[Opening EXCERPTED RECORDS section]

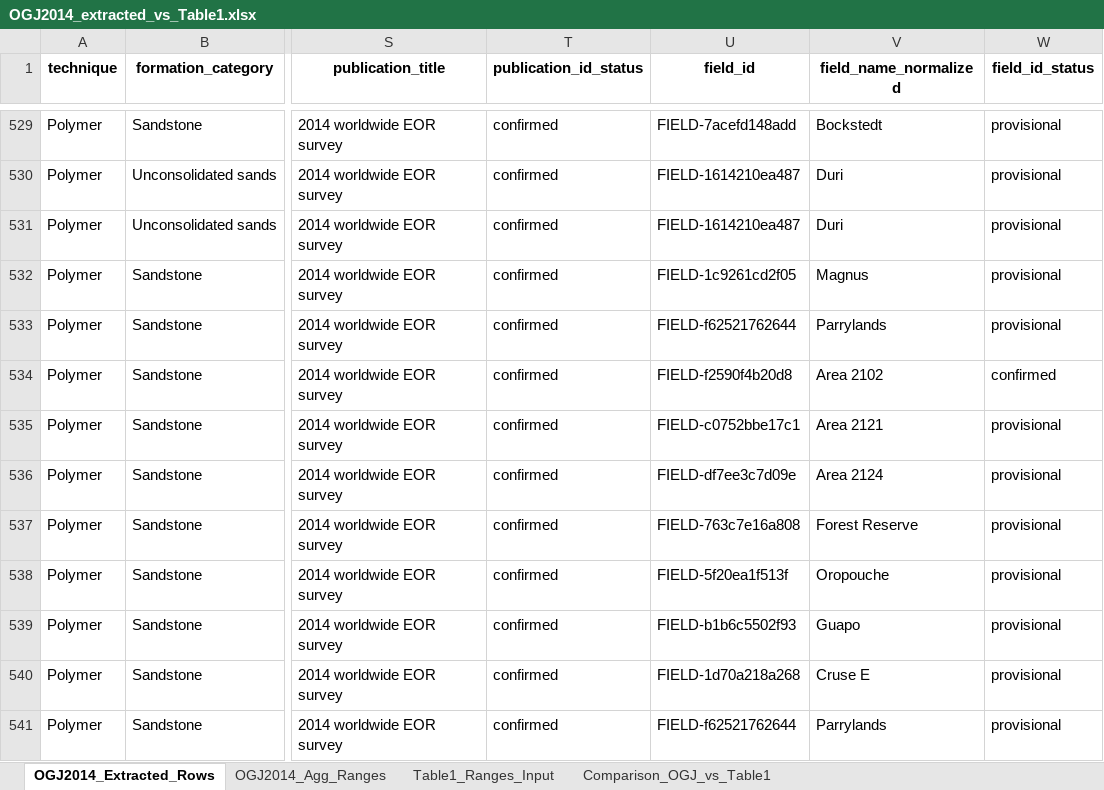
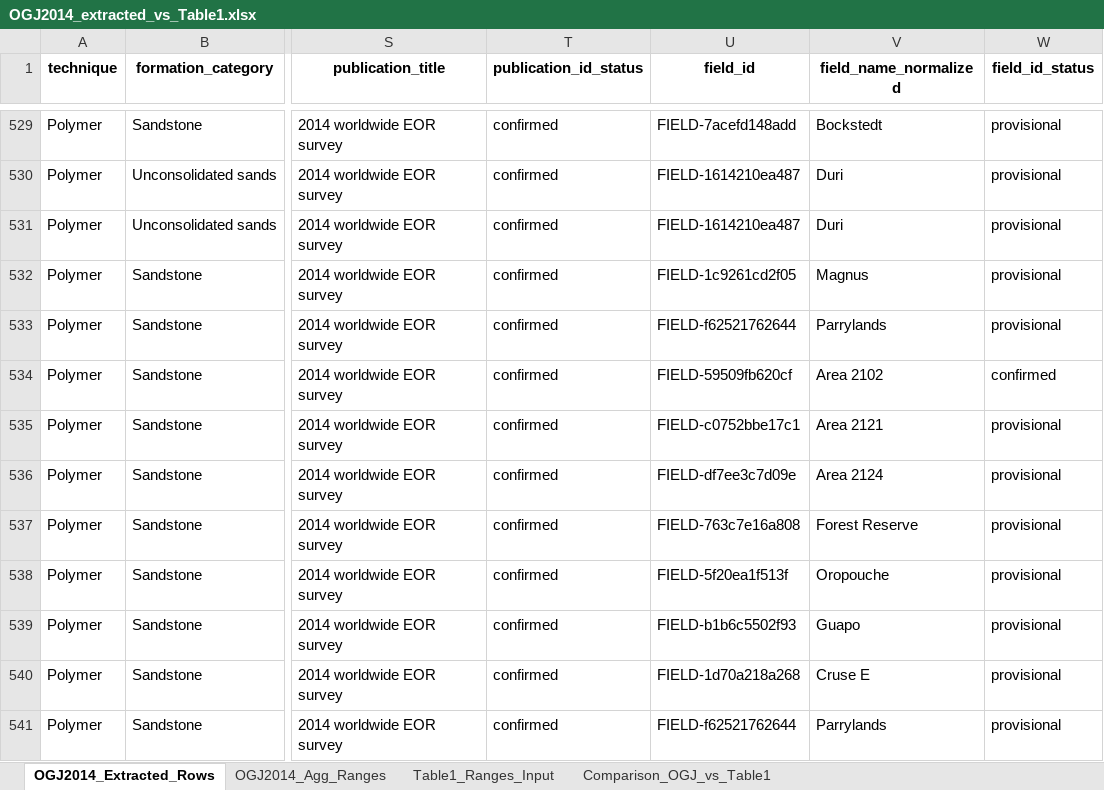
Before and after one commit to nasilemak80sen/eor_dashboard, an Excel workbook: data/OGJ2014_extracted_vs_Table1.xlsx, sheet OGJ2014_Extracted_Rows, drawn as a sheet; only a part is shown, gaps mark what is left out; values as stored, in another font and other column widths than the file's, no borders; the diff covers the shown part only; the diff names each change by its address in the sheet, - before the commit and + after, or states it on an @@ line.

```diff
--- a/data/OGJ2014_extracted_vs_Table1.xlsx (sheet OGJ2014_Extracted_Rows)
+++ b/data/OGJ2014_extracted_vs_Table1.xlsx (sheet OGJ2014_Extracted_Rows)
-U534 (field_id): FIELD-f2590f4b20d8
+U534 (field_id): FIELD-59509fb620cf
```
Also changed, not shown: 84 edited cells elsewhere in this sheet, src/notebooks/ml_data/OGJ2014_extracted_vs_Table1.xlsx.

[Closing EXCERPTED RECORDS section]

» **YOUR ASSIGNMENT**
Go through the lines above and write each one out verbatim, skipping the pictures.

» **THE COMPLETED TASK**
Before and after one commit to nasilemak80sen/eor_dashboard, an Excel workbook: data/OGJ2014_extracted_vs_Table1.xlsx, sheet OGJ2014_Extracted_Rows, drawn as a sheet; only a part is shown, gaps mark what is left out; values as stored, in another font and other column widths than the file's, no borders; the diff covers the shown part only; the diff names each change by its address in the sheet, - before the commit and + after, or states it on an @@ line.

```diff
--- a/data/OGJ2014_extracted_vs_Table1.xlsx (sheet OGJ2014_Extracted_Rows)
+++ b/data/OGJ2014_extracted_vs_Table1.xlsx (sheet OGJ2014_Extracted_Rows)
-U534 (field_id): FIELD-f2590f4b20d8
+U534 (field_id): FIELD-59509fb620cf
```
Also changed, not shown: 84 edited cells elsewhere in this sheet, src/notebooks/ml_data/OGJ2014_extracted_vs_Table1.xlsx.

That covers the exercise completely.